- **What the task asks**: Each record below should be output verbatim, without pictures.

- **Web page revision data**:
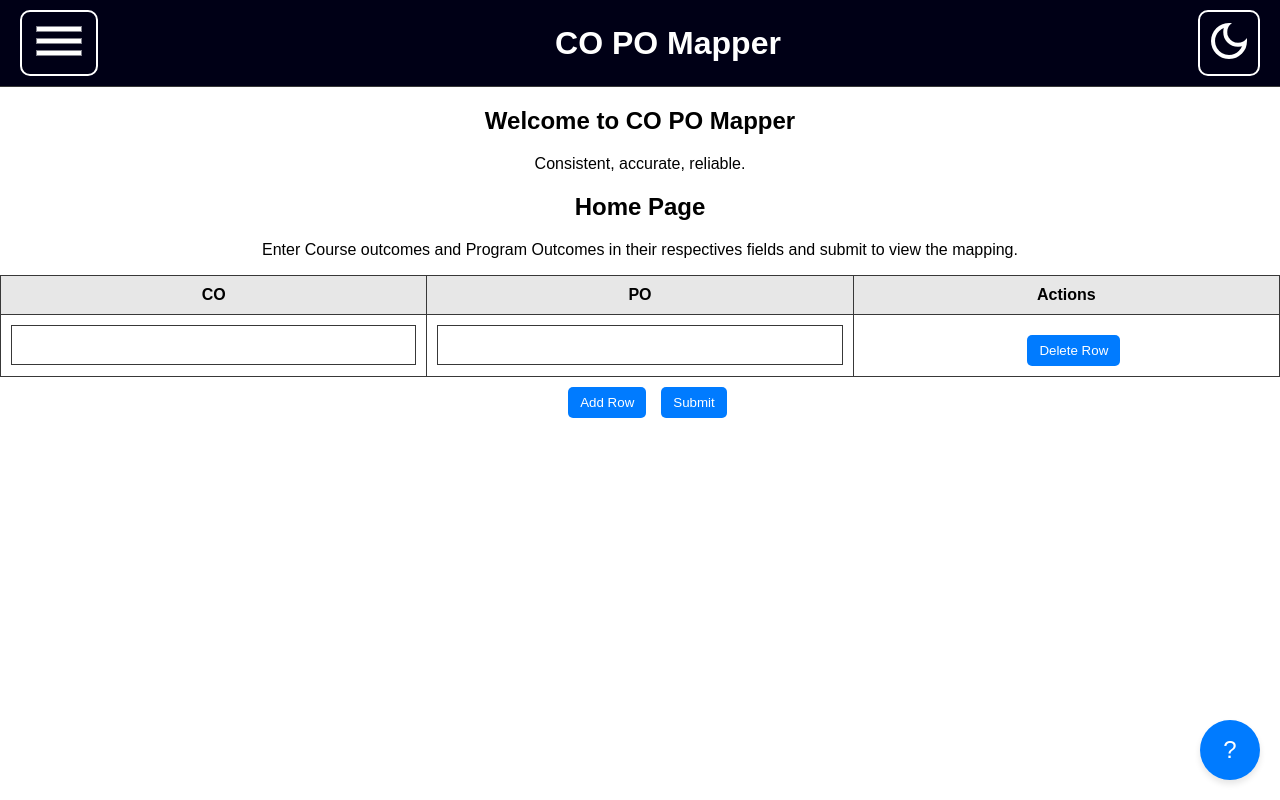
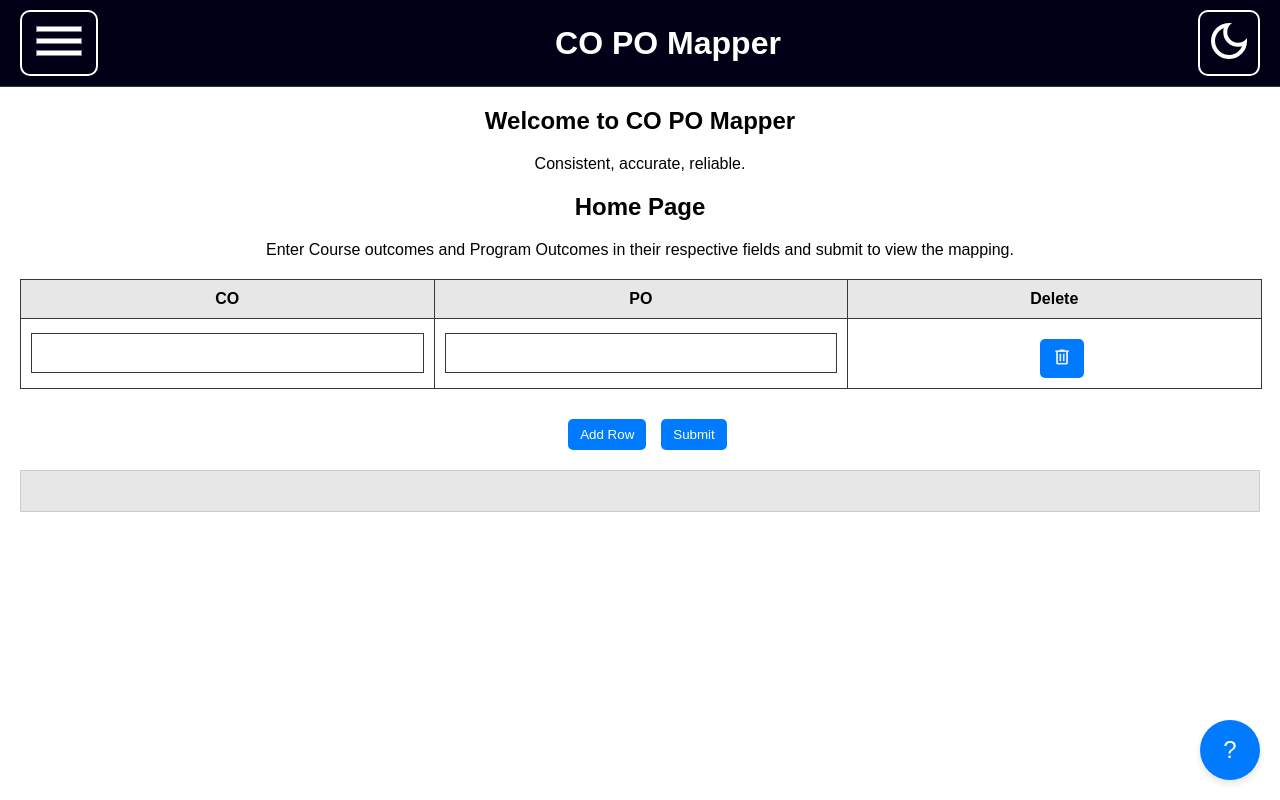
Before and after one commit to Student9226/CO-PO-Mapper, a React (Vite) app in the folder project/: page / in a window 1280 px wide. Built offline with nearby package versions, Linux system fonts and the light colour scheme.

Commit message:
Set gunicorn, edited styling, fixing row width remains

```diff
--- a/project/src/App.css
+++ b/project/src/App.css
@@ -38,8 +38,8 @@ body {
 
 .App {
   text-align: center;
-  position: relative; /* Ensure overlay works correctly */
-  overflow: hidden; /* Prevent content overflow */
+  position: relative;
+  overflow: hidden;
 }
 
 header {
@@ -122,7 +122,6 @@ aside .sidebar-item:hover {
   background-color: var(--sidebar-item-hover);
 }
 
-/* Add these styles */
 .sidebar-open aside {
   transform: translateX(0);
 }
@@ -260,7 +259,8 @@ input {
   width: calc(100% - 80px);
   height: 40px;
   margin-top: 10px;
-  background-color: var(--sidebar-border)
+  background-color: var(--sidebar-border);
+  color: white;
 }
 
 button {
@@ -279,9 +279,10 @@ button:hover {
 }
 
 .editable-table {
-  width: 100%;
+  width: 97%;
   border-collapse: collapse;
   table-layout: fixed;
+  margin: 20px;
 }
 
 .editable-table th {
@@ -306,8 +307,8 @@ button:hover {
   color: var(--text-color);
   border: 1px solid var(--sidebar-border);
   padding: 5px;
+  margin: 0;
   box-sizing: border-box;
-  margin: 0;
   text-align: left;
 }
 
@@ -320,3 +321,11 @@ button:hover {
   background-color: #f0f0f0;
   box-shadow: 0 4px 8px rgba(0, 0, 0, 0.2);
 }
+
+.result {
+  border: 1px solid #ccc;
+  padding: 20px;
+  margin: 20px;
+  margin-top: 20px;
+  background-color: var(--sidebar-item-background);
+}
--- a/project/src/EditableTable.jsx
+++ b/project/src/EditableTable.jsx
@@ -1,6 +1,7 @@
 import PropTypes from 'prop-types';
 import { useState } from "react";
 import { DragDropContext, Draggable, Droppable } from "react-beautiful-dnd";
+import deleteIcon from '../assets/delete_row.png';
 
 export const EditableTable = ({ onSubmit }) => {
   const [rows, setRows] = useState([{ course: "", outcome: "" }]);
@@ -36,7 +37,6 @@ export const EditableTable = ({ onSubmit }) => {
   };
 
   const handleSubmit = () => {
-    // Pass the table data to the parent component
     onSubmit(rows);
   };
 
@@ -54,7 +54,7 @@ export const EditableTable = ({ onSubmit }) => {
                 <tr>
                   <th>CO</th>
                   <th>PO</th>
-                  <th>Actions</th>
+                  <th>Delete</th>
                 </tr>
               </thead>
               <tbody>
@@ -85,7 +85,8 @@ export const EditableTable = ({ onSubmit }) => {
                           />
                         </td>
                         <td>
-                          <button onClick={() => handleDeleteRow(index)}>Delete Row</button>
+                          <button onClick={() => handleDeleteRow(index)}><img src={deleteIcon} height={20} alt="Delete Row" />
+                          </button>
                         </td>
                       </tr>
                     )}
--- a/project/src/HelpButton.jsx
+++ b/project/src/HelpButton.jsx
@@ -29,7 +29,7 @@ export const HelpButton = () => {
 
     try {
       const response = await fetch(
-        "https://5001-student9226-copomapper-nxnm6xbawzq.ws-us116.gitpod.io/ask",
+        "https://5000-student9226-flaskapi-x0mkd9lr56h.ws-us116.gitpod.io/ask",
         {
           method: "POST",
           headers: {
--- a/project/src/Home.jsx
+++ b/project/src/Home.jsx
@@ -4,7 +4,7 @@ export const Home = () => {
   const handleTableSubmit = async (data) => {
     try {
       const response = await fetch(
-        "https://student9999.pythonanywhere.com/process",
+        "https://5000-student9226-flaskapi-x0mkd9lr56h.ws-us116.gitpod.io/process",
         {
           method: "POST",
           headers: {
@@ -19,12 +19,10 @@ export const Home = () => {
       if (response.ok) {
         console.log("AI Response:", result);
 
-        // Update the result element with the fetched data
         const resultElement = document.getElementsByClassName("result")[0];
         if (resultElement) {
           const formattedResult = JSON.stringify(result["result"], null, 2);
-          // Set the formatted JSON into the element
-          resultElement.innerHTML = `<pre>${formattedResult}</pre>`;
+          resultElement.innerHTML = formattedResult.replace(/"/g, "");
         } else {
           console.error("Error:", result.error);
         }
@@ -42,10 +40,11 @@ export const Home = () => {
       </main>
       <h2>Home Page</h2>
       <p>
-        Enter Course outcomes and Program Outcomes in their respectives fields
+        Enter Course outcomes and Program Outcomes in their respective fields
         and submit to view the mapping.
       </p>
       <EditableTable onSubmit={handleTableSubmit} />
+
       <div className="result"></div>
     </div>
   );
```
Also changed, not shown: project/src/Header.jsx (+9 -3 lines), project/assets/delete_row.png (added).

- **Task result**:
Before and after one commit to Student9226/CO-PO-Mapper, a React (Vite) app in the folder project/: page / in a window 1280 px wide. Built offline with nearby package versions, Linux system fonts and the light colour scheme.

Commit message:
Set gunicorn, edited styling, fixing row width remains

```diff
--- a/project/src/App.css
+++ b/project/src/App.css
@@ -38,8 +38,8 @@ body {
 
 .App {
   text-align: center;
-  position: relative; /* Ensure overlay works correctly */
-  overflow: hidden; /* Prevent content overflow */
+  position: relative;
+  overflow: hidden;
 }
 
 header {
@@ -122,7 +122,6 @@ aside .sidebar-item:hover {
   background-color: var(--sidebar-item-hover);
 }
 
-/* Add these styles */
 .sidebar-open aside {
   transform: translateX(0);
 }
@@ -260,7 +259,8 @@ input {
   width: calc(100% - 80px);
   height: 40px;
   margin-top: 10px;
-  background-color: var(--sidebar-border)
+  background-color: var(--sidebar-border);
+  color: white;
 }
 
 button {
@@ -279,9 +279,10 @@ button:hover {
 }
 
 .editable-table {
-  width: 100%;
+  width: 97%;
   border-collapse: collapse;
   table-layout: fixed;
+  margin: 20px;
 }
 
 .editable-table th {
@@ -306,8 +307,8 @@ button:hover {
   color: var(--text-color);
   border: 1px solid var(--sidebar-border);
   padding: 5px;
+  margin: 0;
   box-sizing: border-box;
-  margin: 0;
   text-align: left;
 }
 
@@ -320,3 +321,11 @@ button:hover {
   background-color: #f0f0f0;
   box-shadow: 0 4px 8px rgba(0, 0, 0, 0.2);
 }
+
+.result {
+  border: 1px solid #ccc;
+  padding: 20px;
+  margin: 20px;
+  margin-top: 20px;
+  background-color: var(--sidebar-item-background);
+}
--- a/project/src/EditableTable.jsx
+++ b/project/src/EditableTable.jsx
@@ -1,6 +1,7 @@
 import PropTypes from 'prop-types';
 import { useState } from "react";
 import { DragDropContext, Draggable, Droppable } from "react-beautiful-dnd";
+import deleteIcon from '../assets/delete_row.png';
 
 export const EditableTable = ({ onSubmit }) => {
   const [rows, setRows] = useState([{ course: "", outcome: "" }]);
@@ -36,7 +37,6 @@ export const EditableTable = ({ onSubmit }) => {
   };
 
   const handleSubmit = () => {
-    // Pass the table data to the parent component
     onSubmit(rows);
   };
 
@@ -54,7 +54,7 @@ export const EditableTable = ({ onSubmit }) => {
                 <tr>
                   <th>CO</th>
                   <th>PO</th>
-                  <th>Actions</th>
+                  <th>Delete</th>
                 </tr>
               </thead>
               <tbody>
@@ -85,7 +85,8 @@ export const EditableTable = ({ onSubmit }) => {
                           />
                         </td>
                         <td>
-                          <button onClick={() => handleDeleteRow(index)}>Delete Row</button>
+                          <button onClick={() => handleDeleteRow(index)}><img src={deleteIcon} height={20} alt="Delete Row" />
+                          </button>
                         </td>
                       </tr>
                     )}
--- a/project/src/HelpButton.jsx
+++ b/project/src/HelpButton.jsx
@@ -29,7 +29,7 @@ export const HelpButton = () => {
 
     try {
       const response = await fetch(
-        "https://5001-student9226-copomapper-nxnm6xbawzq.ws-us116.gitpod.io/ask",
+        "https://5000-student9226-flaskapi-x0mkd9lr56h.ws-us116.gitpod.io/ask",
         {
           method: "POST",
           headers: {
--- a/project/src/Home.jsx
+++ b/project/src/Home.jsx
@@ -4,7 +4,7 @@ export const Home = () => {
   const handleTableSubmit = async (data) => {
     try {
       const response = await fetch(
-        "https://student9999.pythonanywhere.com/process",
+        "https://5000-student9226-flaskapi-x0mkd9lr56h.ws-us116.gitpod.io/process",
         {
           method: "POST",
           headers: {
@@ -19,12 +19,10 @@ export const Home = () => {
       if (response.ok) {
         console.log("AI Response:", result);
 
-        // Update the result element with the fetched data
         const resultElement = document.getElementsByClassName("result")[0];
         if (resultElement) {
           const formattedResult = JSON.stringify(result["result"], null, 2);
-          // Set the formatted JSON into the element
-          resultElement.innerHTML = `<pre>${formattedResult}</pre>`;
+          resultElement.innerHTML = formattedResult.replace(/"/g, "");
         } else {
           console.error("Error:", result.error);
         }
@@ -42,10 +40,11 @@ export const Home = () => {
       </main>
       <h2>Home Page</h2>
       <p>
-        Enter Course outcomes and Program Outcomes in their respectives fields
+        Enter Course outcomes and Program Outcomes in their respective fields
         and submit to view the mapping.
       </p>
       <EditableTable onSubmit={handleTableSubmit} />
+
       <div className="result"></div>
     </div>
   );
```
Also changed, not shown: project/src/Header.jsx (+9 -3 lines), project/assets/delete_row.png (added).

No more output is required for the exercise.